§ **TASK**:
Go through the lines below and repeat each one exactly, skipping pictures.

::::::::

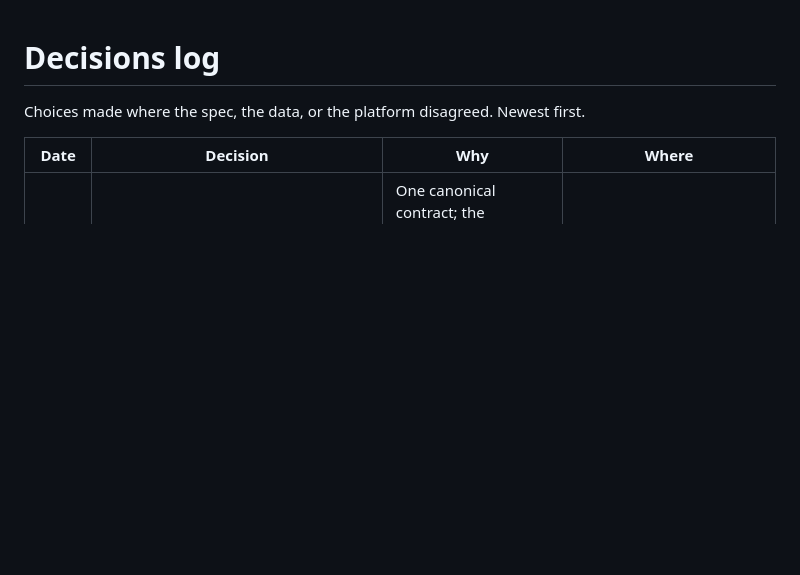
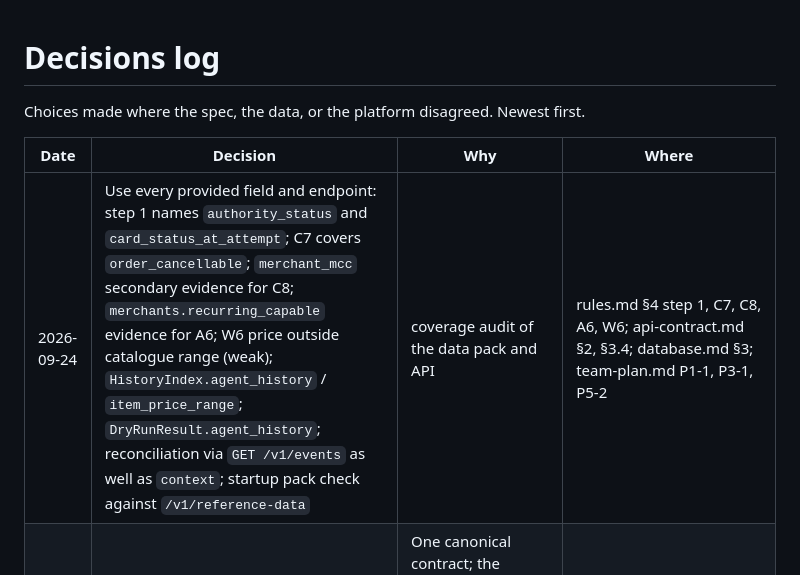
Before and after one commit to MehulMittal27/oneguard, a Markdown page: docs/decisions.md, the part around the change. GitHub-like rendering; blank space fills up the shorter version.

Commit message:
docs: use every provided field and endpoint

```diff
--- a/docs/decisions.md
+++ b/docs/decisions.md
@@ -4,6 +4,7 @@ Choices made where the spec, the data, or the platform disagreed. Newest first.
 
 | Date | Decision | Why | Where |
 |---|---|---|---|
+| 2026-09-24 | Use every provided field and endpoint: step 1 names `authority_status` and `card_status_at_attempt`; C7 covers `order_cancellable`; `merchant_mcc` secondary evidence for C8; `merchants.recurring_capable` evidence for A6; W6 price outside catalogue range (weak); `HistoryIndex.agent_history` / `item_price_range`; `DryRunResult.agent_history`; reconciliation via `GET /v1/events` as well as `context`; startup pack check against `/v1/reference-data` | coverage audit of the data pack and API | rules.md §4 step 1, C7, C8, A6, W6; api-contract.md §2, §3.4; database.md §3; team-plan.md P1-1, P3-1, P5-2 |
 | 2026-09-24 | Frontend contract merged into docs/api-contract.md; frontend/API-CONTRACT.md is a pointer | One canonical contract; the backend-facing requirements (envelopes, consistency matrix, check wording, checklist) now live in it | api-contract.md §1.0, §3.1a, §3.9, Appendix A; frontend/API-CONTRACT.md |
 | 2026-09-24 | Spend meter reads `Mandate.usage` first, check wording second | `usage` is the engine ledger's own view; parsing limits back out of prose fails silently (the fixture's "across any rolling 7 days" never matched) | frontend/src/lib/spend.ts `limitsFromMandate`; api-contract.md §3.9 |
 | 2026-09-24 | `Decision.explanation_source` ('template' \| 'model'); C6 may return the template message first and the model rewrite on a later poll | Viseca Q&A | api-contract.md §2, §3.4, §6 |
```
Also changed, not shown: docs/api-contract.md (+7 -2 lines), docs/rules.md (+5 -4 lines).
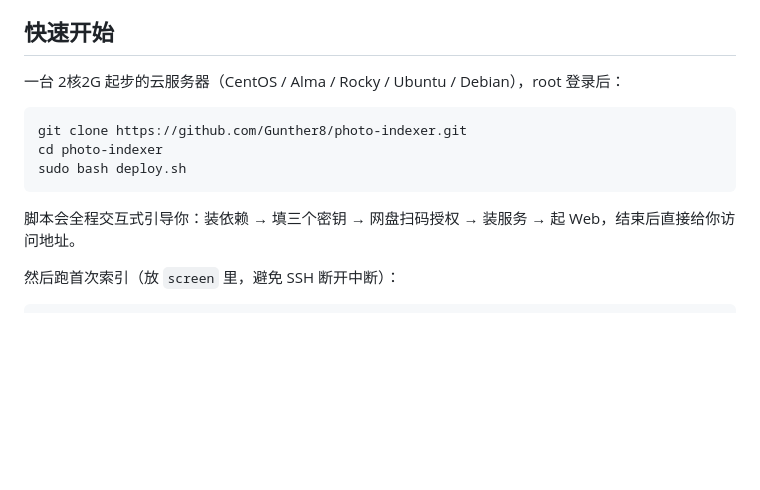
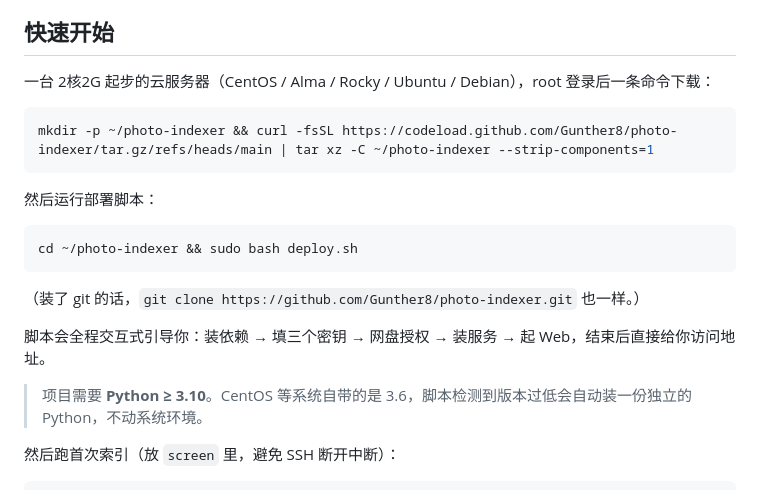
Before and after one commit to Gunther8/photo-indexer, a Markdown page: README.md, the part around the change. Drawn GitHub-style; blank space fills up the shorter version.

Commit message:
README: 改用 curl 下载，不再依赖预装 git；注明 Python 3.10+ 要求

````diff
--- a/README.md
+++ b/README.md
@@ -14,15 +14,23 @@
 
 ## 快速开始
 
-一台 2核2G 起步的云服务器（CentOS / Alma / Rocky / Ubuntu / Debian），root 登录后：
+一台 2核2G 起步的云服务器（CentOS / Alma / Rocky / Ubuntu / Debian），root 登录后一条命令下载：
 
 ```bash
-git clone https://github.com/Gunther8/photo-indexer.git
-cd photo-indexer
-sudo bash deploy.sh
+mkdir -p ~/photo-indexer && curl -fsSL https://codeload.github.com/Gunther8/photo-indexer/tar.gz/refs/heads/main | tar xz -C ~/photo-indexer --strip-components=1
 ```
 
-脚本会全程交互式引导你：装依赖 → 填三个密钥 → 网盘扫码授权 → 装服务 → 起 Web，结束后直接给你访问地址。
+然后运行部署脚本：
+
+```bash
+cd ~/photo-indexer && sudo bash deploy.sh
+```
+
+（装了 git 的话，`git clone https://github.com/Gunther8/photo-indexer.git` 也一样。）
+
+脚本会全程交互式引导你：装依赖 → 填三个密钥 → 网盘授权 → 装服务 → 起 Web，结束后直接给你访问地址。
+
+> 项目需要 **Python ≥ 3.10**。CentOS 等系统自带的是 3.6，脚本检测到版本过低会自动装一份独立的 Python，不动系统环境。
 
 然后跑首次索引（放 `screen` 里，避免 SSH 断开中断）：
 
````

::::::::

§ **ANSWER TO THE PROBLEM**:
Before and after one commit to MehulMittal27/oneguard, a Markdown page: docs/decisions.md, the part around the change. GitHub-like rendering; blank space fills up the shorter version.

Commit message:
docs: use every provided field and endpoint

```diff
--- a/docs/decisions.md
+++ b/docs/decisions.md
@@ -4,6 +4,7 @@ Choices made where the spec, the data, or the platform disagreed. Newest first.
 
 | Date | Decision | Why | Where |
 |---|---|---|---|
+| 2026-09-24 | Use every provided field and endpoint: step 1 names `authority_status` and `card_status_at_attempt`; C7 covers `order_cancellable`; `merchant_mcc` secondary evidence for C8; `merchants.recurring_capable` evidence for A6; W6 price outside catalogue range (weak); `HistoryIndex.agent_history` / `item_price_range`; `DryRunResult.agent_history`; reconciliation via `GET /v1/events` as well as `context`; startup pack check against `/v1/reference-data` | coverage audit of the data pack and API | rules.md §4 step 1, C7, C8, A6, W6; api-contract.md §2, §3.4; database.md §3; team-plan.md P1-1, P3-1, P5-2 |
 | 2026-09-24 | Frontend contract merged into docs/api-contract.md; frontend/API-CONTRACT.md is a pointer | One canonical contract; the backend-facing requirements (envelopes, consistency matrix, check wording, checklist) now live in it | api-contract.md §1.0, §3.1a, §3.9, Appendix A; frontend/API-CONTRACT.md |
 | 2026-09-24 | Spend meter reads `Mandate.usage` first, check wording second | `usage` is the engine ledger's own view; parsing limits back out of prose fails silently (the fixture's "across any rolling 7 days" never matched) | frontend/src/lib/spend.ts `limitsFromMandate`; api-contract.md §3.9 |
 | 2026-09-24 | `Decision.explanation_source` ('template' \| 'model'); C6 may return the template message first and the model rewrite on a later poll | Viseca Q&A | api-contract.md §2, §3.4, §6 |
```
Also changed, not shown: docs/api-contract.md (+7 -2 lines), docs/rules.md (+5 -4 lines).
Before and after one commit to Gunther8/photo-indexer, a Markdown page: README.md, the part around the change. Drawn GitHub-style; blank space fills up the shorter version.

Commit message:
README: 改用 curl 下载，不再依赖预装 git；注明 Python 3.10+ 要求

````diff
--- a/README.md
+++ b/README.md
@@ -14,15 +14,23 @@
 
 ## 快速开始
 
-一台 2核2G 起步的云服务器（CentOS / Alma / Rocky / Ubuntu / Debian），root 登录后：
+一台 2核2G 起步的云服务器（CentOS / Alma / Rocky / Ubuntu / Debian），root 登录后一条命令下载：
 
 ```bash
-git clone https://github.com/Gunther8/photo-indexer.git
-cd photo-indexer
-sudo bash deploy.sh
+mkdir -p ~/photo-indexer && curl -fsSL https://codeload.github.com/Gunther8/photo-indexer/tar.gz/refs/heads/main | tar xz -C ~/photo-indexer --strip-components=1
 ```
 
-脚本会全程交互式引导你：装依赖 → 填三个密钥 → 网盘扫码授权 → 装服务 → 起 Web，结束后直接给你访问地址。
+然后运行部署脚本：
+
+```bash
+cd ~/photo-indexer && sudo bash deploy.sh
+```
+
+（装了 git 的话，`git clone https://github.com/Gunther8/photo-indexer.git` 也一样。）
+
+脚本会全程交互式引导你：装依赖 → 填三个密钥 → 网盘授权 → 装服务 → 起 Web，结束后直接给你访问地址。
+
+> 项目需要 **Python ≥ 3.10**。CentOS 等系统自带的是 3.6，脚本检测到版本过低会自动装一份独立的 Python，不动系统环境。
 
 然后跑首次索引（放 `screen` 里，避免 SSH 断开中断）：
 
````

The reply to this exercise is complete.